---------- Data ----------

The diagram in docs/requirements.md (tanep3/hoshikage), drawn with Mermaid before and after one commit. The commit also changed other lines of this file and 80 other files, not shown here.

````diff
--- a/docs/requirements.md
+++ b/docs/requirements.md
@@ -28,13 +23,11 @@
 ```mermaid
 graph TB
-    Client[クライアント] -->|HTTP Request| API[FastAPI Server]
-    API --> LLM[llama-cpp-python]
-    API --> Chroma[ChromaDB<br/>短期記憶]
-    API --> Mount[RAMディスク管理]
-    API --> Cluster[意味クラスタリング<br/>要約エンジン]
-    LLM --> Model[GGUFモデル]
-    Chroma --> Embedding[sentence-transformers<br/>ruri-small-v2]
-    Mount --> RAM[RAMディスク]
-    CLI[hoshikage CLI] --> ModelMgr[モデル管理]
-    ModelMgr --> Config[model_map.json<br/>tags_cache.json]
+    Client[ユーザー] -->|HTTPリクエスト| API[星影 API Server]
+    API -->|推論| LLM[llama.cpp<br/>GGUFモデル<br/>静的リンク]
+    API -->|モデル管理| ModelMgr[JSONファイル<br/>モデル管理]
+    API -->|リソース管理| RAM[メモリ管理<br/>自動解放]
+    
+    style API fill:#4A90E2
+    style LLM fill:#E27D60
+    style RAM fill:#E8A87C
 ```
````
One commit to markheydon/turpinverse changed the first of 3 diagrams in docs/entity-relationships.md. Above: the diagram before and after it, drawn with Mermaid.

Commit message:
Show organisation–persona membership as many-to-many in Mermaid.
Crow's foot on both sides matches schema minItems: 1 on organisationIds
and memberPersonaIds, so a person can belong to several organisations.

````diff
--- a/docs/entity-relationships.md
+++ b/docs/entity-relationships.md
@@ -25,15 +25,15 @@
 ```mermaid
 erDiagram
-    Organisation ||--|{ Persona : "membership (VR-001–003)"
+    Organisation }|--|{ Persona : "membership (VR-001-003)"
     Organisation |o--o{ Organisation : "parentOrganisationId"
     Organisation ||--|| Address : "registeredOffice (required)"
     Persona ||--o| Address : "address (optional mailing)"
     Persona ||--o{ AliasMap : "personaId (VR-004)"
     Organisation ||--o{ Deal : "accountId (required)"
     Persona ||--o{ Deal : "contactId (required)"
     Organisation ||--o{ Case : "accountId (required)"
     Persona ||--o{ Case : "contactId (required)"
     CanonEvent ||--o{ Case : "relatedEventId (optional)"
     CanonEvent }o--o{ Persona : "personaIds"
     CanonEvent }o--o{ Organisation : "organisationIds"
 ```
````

----------

§ **The problem**: Every entry above, from first to last, should be repeated exactly.

§ **Task answer**:
The diagram in docs/requirements.md (tanep3/hoshikage), drawn with Mermaid before and after one commit. The commit also changed other lines of this file and 80 other files, not shown here.

````diff
--- a/docs/requirements.md
+++ b/docs/requirements.md
@@ -28,13 +23,11 @@
 ```mermaid
 graph TB
-    Client[クライアント] -->|HTTP Request| API[FastAPI Server]
-    API --> LLM[llama-cpp-python]
-    API --> Chroma[ChromaDB<br/>短期記憶]
-    API --> Mount[RAMディスク管理]
-    API --> Cluster[意味クラスタリング<br/>要約エンジン]
-    LLM --> Model[GGUFモデル]
-    Chroma --> Embedding[sentence-transformers<br/>ruri-small-v2]
-    Mount --> RAM[RAMディスク]
-    CLI[hoshikage CLI] --> ModelMgr[モデル管理]
-    ModelMgr --> Config[model_map.json<br/>tags_cache.json]
+    Client[ユーザー] -->|HTTPリクエスト| API[星影 API Server]
+    API -->|推論| LLM[llama.cpp<br/>GGUFモデル<br/>静的リンク]
+    API -->|モデル管理| ModelMgr[JSONファイル<br/>モデル管理]
+    API -->|リソース管理| RAM[メモリ管理<br/>自動解放]
+    
+    style API fill:#4A90E2
+    style LLM fill:#E27D60
+    style RAM fill:#E8A87C
 ```
````
One commit to markheydon/turpinverse changed the first of 3 diagrams in docs/entity-relationships.md. Above: the diagram before and after it, drawn with Mermaid.

Commit message:
Show organisation–persona membership as many-to-many in Mermaid.
Crow's foot on both sides matches schema minItems: 1 on organisationIds
and memberPersonaIds, so a person can belong to several organisations.

````diff
--- a/docs/entity-relationships.md
+++ b/docs/entity-relationships.md
@@ -25,15 +25,15 @@
 ```mermaid
 erDiagram
-    Organisation ||--|{ Persona : "membership (VR-001–003)"
+    Organisation }|--|{ Persona : "membership (VR-001-003)"
     Organisation |o--o{ Organisation : "parentOrganisationId"
     Organisation ||--|| Address : "registeredOffice (required)"
     Persona ||--o| Address : "address (optional mailing)"
     Persona ||--o{ AliasMap : "personaId (VR-004)"
     Organisation ||--o{ Deal : "accountId (required)"
     Persona ||--o{ Deal : "contactId (required)"
     Organisation ||--o{ Case : "accountId (required)"
     Persona ||--o{ Case : "contactId (required)"
     CanonEvent ||--o{ Case : "relatedEventId (optional)"
     CanonEvent }o--o{ Persona : "personaIds"
     CanonEvent }o--o{ Organisation : "organisationIds"
 ```
````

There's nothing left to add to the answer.